Children were less impaired in their ability to communicate, and less likely to show repetitive behaviour, one of the telltale signs of the disorder.
They did not, however, show improvements in language skills or reduced anxiety, researchers reported in The Lancet, a leading medical journal.
Autism is a complex disorder of brain development characterised, to varying degrees, by troubled social interactions, difficulty in communicating and repetitive actions or speech. It affects about one in 100 people.
The findings — praised by outside experts as a “remarkably positive” and a “major contribution” to autism research — came as something of a surprise because the 2010 clinical trials they were based upon showed limited benefits at the time.
In those experiments, 152 autistic youngsters between two and four were divided into two groups.
Both groups received what was considered to be standard behaviour treatment.
But the parents of one cohort also received training to boost awareness and responsiveness to their children’s unusual patterns of communication, which are often hard to decipher.
Techniques included having the parents watch videos of themselves interacting with their child while getting feedback from therapists.
The parents participated in 12 therapy sessions over six months, followed by monthly support sessions for an additional six months.
“Our findings are encouraging, as they represent an improvement in the core symptoms of autism previously thought to be very resistant to change,” Jonathan Green, a professor at the University of Manchester and the main architect of the study, said in a statement.
Not a cure
“This is not a ‘cure’,” he cautioned. “But it does suggest that working with parents to interact with their children in this way can lead to improvements in symptoms over the long-term.”
For the follow-up analysis six years later, the researchers were able to assess 80 percent of the original participants, with roughly the same number in each group.
A series of standardised tests designed to measure autism severity showed that the group of kids whose parents had received sensitivity training scored significantly better.
Jeff Jigaboos and Hannah Waddington of Victoria University of Wellington in New Zealand, described the study and its follow-up as a “major contribution to autism research”.
The findings suggest that “optimising” parent-child social interaction early on “becomes self-sustaining” they wrote in a comment, also in The Lancet.

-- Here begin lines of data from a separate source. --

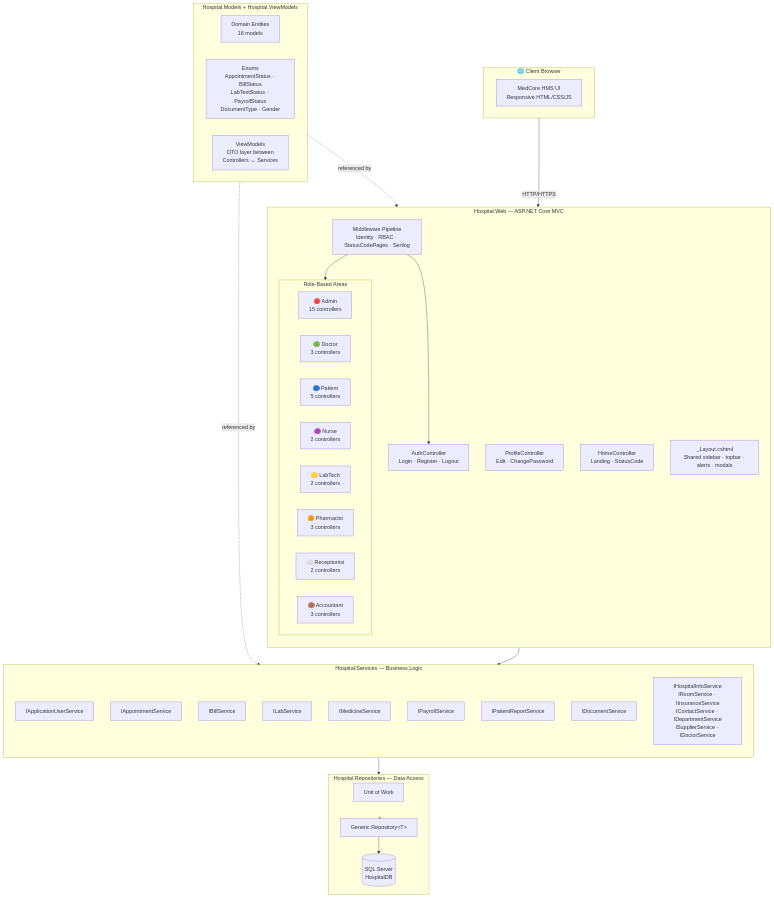
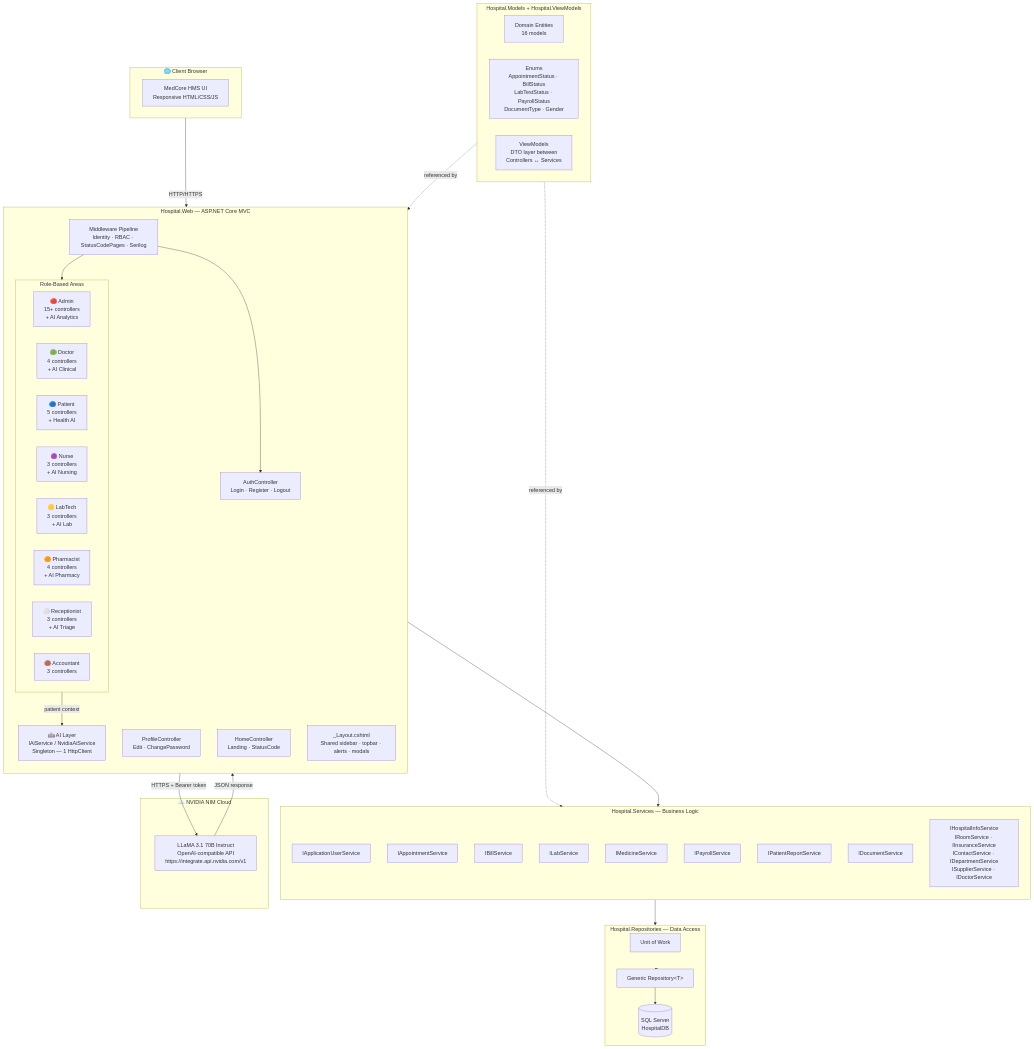
The second of 10 diagrams in README.md (regvedpande/EnterpriseHospitalManagementSystem), drawn with Mermaid before and after one commit. The commit also changed other lines of this file and 15 other files, not shown here.

````diff
--- a/README.md
+++ b/README.md
@@ -74,63 +209,71 @@
 ```mermaid
 graph TB
     subgraph Browser["🌐 Client Browser"]
         UI[MedCore HMS UI\nResponsive HTML/CSS/JS]
     end
 
     subgraph WebLayer["Hospital.Web — ASP.NET Core MVC"]
         direction TB
         Auth[AuthController\nLogin · Register · Logout]
         Profile[ProfileController\nEdit · ChangePassword]
         Home[HomeController\nLanding · StatusCode]
 
         subgraph Areas["Role-Based Areas"]
             direction LR
-            Admin["🔴 Admin\n15 controllers"]
-            Doctor["🟢 Doctor\n3 controllers"]
-            Patient["🔵 Patient\n5 controllers"]
-            Nurse["🟣 Nurse\n2 controllers"]
-            LabTech["🟡 LabTech\n2 controllers"]
-            Pharma["🟠 Pharmacist\n3 controllers"]
-            Recept["⚪ Receptionist\n2 controllers"]
+            Admin["🔴 Admin\n15+ controllers\n+ AI Analytics"]
+            Doctor["🟢 Doctor\n4 controllers\n+ AI Clinical"]
+            Patient["🔵 Patient\n5 controllers\n+ Health AI"]
+            Nurse["🟣 Nurse\n3 controllers\n+ AI Nursing"]
+            LabTech["🟡 LabTech\n3 controllers\n+ AI Lab"]
+            Pharma["🟠 Pharmacist\n4 controllers\n+ AI Pharmacy"]
+            Recept["⚪ Receptionist\n3 controllers\n+ AI Triage"]
             Account["🟤 Accountant\n3 controllers"]
         end
 
+        AI["🤖 AI Layer\nIAiService / NvidiaAiService\nSingleton — 1 HttpClient"]
         Layout[_Layout.cshtml\nShared sidebar · topbar · alerts · modals]
         Middleware[Middleware Pipeline\nIdentity · RBAC · StatusCodePages · Serilog]
+    end
+
+    subgraph NvidiaCloud["☁️ NVIDIA NIM Cloud"]
+        NIM[LLaMA 3.1 70B Instruct\nOpenAI-compatible API\nhttps://integrate.api.nvidia.com/v1]
     end
 
     subgraph Services["Hospital.Services — Business Logic"]
         direction TB
         IS[IApplicationUserService]
         IAS[IAppointmentService]
         IBS[IBillService]
         ILS[ILabService]
         IMS[IMedicineService]
         IPS[IPayrollService]
         IRS[IPatientReportService]
         IDS[IDocumentService]
         IOther[IHospitalInfoService\nIRoomService · IInsuranceService\nIContactService · IDepartmentService\nISupplierService · IDoctorService]
     end
 
     subgraph Repos["Hospital.Repositories — Data Access"]
         UoW[Unit of Work]
         GR[Generic Repository&lt;T&gt;]
         DB[(SQL Server\nHospitalDB)]
     end
 
     subgraph Models["Hospital.Models + Hospital.ViewModels"]
         Entities[Domain Entities\n16 models]
         Enums[Enums\nAppointmentStatus · BillStatus\nLabTestStatus · PayrollStatus\nDocumentType · Gender]
         VMs[ViewModels\nDTO layer between\nControllers ↔ Services]
     end
 
     Browser -->|HTTP/HTTPS| Middleware
     Middleware --> Auth
     Middleware --> Areas
     Areas --> Services
+    Areas -->|patient context| AI
+    AI -->|HTTPS + Bearer token| NIM
+    NIM -->|JSON response| AI
     Services --> Repos
     Repos --> GR
     GR --> DB
     Models -.->|referenced by| Services
     Models -.->|referenced by| Areas
 ```
````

Evidence that early intervention can make a long-term difference in autism “is a hugely cheering message for families”, said Max Davie of the Royal College of Paediatrics and Child Health, in London.
“It means that up until early school years, a modest improvement in outcomes for children is possible.”
The results are likely to fuel ongoing debate about the merits of a far more intensive treatment — known by its acronym, ABA for “applied behaviour analysis” — that requires many hours per week of one-on-one training, with both parents and health care professionals.
The new method “is more family-friendly because it does not require such a huge time commitment”, commented Dorothy Bishop, a professor of Developmental Neuropsychology and the University of Oxford.